- Amiri Larijani, Bahman. 2013. Report of SRI method demonstration at farmer’s field under PTD project in Iran (2013) . System of Rice Intensification website. (6p., 222KB pdf)
- Dastan, S., Gh. Noormohamadi, H. Madani, H. R. Mobasser, and M. S. Daliri. 2013. Evaluation of related to lodging characteristics and grain yield in Iranian rice genotypes under modified agronomical systems. Annals of Biological Research 4(2): 267-275.
- Dastan, S., Gh. Noormohamadi, H. Madani, H. R. Mobasser, and M. Sam Daliri. 2013. Agroecological parameters of Iranian rice genotypes in modified systems. Life Science Journal 10(1s): 219-224.
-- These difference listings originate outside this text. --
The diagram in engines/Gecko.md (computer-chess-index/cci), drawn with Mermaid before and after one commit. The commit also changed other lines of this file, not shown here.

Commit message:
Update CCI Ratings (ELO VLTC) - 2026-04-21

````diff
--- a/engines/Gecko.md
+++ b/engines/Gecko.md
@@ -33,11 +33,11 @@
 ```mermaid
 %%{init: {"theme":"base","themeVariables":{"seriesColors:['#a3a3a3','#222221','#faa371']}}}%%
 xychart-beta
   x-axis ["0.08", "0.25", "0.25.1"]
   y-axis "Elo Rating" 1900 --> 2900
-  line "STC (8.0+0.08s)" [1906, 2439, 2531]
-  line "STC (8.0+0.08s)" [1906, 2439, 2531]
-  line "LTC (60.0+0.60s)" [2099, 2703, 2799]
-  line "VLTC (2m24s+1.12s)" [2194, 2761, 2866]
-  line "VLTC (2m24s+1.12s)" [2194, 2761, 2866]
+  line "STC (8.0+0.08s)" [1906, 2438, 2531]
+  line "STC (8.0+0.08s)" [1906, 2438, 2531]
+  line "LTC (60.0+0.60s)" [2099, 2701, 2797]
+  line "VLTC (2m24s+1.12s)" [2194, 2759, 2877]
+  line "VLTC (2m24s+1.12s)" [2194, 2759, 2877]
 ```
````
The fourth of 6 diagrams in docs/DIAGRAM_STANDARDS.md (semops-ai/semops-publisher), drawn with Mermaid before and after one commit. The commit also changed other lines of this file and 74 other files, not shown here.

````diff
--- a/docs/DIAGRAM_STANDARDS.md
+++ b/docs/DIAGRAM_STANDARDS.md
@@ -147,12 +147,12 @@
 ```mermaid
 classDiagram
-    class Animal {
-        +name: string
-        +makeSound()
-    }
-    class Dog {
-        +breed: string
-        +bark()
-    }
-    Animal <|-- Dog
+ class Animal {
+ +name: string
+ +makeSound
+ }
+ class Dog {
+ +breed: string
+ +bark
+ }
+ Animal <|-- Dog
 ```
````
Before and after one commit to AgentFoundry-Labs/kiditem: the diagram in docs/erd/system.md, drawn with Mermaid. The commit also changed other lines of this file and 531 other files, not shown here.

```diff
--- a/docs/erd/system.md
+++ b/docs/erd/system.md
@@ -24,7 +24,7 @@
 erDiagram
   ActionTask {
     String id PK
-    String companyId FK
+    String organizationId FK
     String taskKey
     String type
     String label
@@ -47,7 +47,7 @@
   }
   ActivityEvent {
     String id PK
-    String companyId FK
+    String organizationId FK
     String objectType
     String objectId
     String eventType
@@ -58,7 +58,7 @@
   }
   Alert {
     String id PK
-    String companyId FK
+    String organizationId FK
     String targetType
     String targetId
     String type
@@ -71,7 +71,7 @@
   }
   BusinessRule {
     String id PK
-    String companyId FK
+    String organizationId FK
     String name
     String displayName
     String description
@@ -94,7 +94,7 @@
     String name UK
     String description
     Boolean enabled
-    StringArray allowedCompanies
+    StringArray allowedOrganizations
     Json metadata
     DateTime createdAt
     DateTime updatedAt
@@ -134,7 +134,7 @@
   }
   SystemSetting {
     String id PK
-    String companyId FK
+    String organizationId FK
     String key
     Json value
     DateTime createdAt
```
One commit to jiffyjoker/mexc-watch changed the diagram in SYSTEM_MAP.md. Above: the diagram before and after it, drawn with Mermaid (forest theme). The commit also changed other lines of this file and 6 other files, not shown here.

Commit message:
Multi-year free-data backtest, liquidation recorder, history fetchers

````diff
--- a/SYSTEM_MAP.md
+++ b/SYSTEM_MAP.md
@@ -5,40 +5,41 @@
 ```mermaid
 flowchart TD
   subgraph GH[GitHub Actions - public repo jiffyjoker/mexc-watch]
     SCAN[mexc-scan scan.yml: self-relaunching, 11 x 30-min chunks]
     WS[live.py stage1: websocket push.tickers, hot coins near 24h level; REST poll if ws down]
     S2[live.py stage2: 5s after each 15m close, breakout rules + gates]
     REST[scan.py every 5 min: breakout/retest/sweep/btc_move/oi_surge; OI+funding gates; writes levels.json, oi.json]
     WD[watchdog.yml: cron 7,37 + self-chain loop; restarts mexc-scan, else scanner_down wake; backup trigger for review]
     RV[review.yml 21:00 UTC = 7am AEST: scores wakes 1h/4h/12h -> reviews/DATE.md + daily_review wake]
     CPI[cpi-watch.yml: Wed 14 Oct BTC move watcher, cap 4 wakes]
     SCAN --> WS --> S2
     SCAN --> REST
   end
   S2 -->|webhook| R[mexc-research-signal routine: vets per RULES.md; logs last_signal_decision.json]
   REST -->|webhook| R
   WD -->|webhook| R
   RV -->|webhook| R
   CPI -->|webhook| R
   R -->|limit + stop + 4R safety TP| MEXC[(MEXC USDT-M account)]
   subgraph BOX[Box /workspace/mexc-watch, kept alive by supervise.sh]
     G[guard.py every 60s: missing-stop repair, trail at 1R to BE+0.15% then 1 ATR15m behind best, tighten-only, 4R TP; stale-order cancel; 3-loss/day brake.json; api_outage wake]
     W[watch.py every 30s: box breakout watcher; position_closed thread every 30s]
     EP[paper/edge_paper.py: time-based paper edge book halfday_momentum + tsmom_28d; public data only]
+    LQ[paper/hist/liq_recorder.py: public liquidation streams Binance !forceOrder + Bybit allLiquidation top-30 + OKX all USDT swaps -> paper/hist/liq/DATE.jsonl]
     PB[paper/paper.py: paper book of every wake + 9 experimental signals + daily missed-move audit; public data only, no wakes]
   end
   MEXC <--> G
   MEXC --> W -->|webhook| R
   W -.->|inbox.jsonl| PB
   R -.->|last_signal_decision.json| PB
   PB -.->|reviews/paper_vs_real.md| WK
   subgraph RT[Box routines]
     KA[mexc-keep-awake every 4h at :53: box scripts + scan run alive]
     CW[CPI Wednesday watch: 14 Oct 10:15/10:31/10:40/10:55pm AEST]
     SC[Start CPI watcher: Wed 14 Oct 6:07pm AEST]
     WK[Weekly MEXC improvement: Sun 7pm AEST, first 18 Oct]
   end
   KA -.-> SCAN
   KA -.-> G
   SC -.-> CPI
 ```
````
- Amiri Larijani, B., and Sayed Jalal Hoseini. 2012. Comparison of integrated chemical and organic fertilizer management on rice growth and yield under system of rice intensification (SRI). International Journal of Agronomy and Plant Production 3(S): 726-731.
- Alizadeh, M. R. 2011. Field performance evaluation of mechanical weeders in the paddy field. Scientific Research and Essays 6(25): 5427-5434.
- Amiri Larijani, B. 2009. The System of Rice Intensification (SRI) in Islamic Republic of Iran in 2008. Ministry of Jihad-e-Agriculture, Haraz Extension and Technology Development Center, Amol, Mazandaran, Iran. System of Rice Intensification website. (7p., 308KB pdf)
- Amiri Larijani, B. 2008. Report on System of Rice Intensification in Iran, 2007. Ministry of Jihad-e-Agriculture, Haraz Extension and Technology Development Center, Amol, Mazandaran, Iran. System of Rice Intensification website. (4p., 435KB pdf)
- Amiri Larijani, B. 2006. System of Rice Intensification (SRI) in Islamic Republic of Iran. Ministry of Jihad-e-Agriculture, Haraz Extension and Technology Development Center, Amol, Mazandaran, Iran. System of Rice Intensification website. (6p.,430KB pdf)
- Emadi, M. H. 2016. The System of Rice Intensification (SRI) in Iran. 23 slides. Presentation at the SRI-Rice seminar series. Cornell University, Ithaca, NY, June 15. SRI-Rice channel, Slideshare.net.
- Amiri Larijani. 2012. Rice planting under dry bed transplanting. Presentation by B. Amiri Larijani about non-irrigated rice experiments (dry bed transplanting) undertaken at the Haraz Extension and Technology Development Center (HETDC) at Amol City, Mazandaran province, Iran. 6 slides.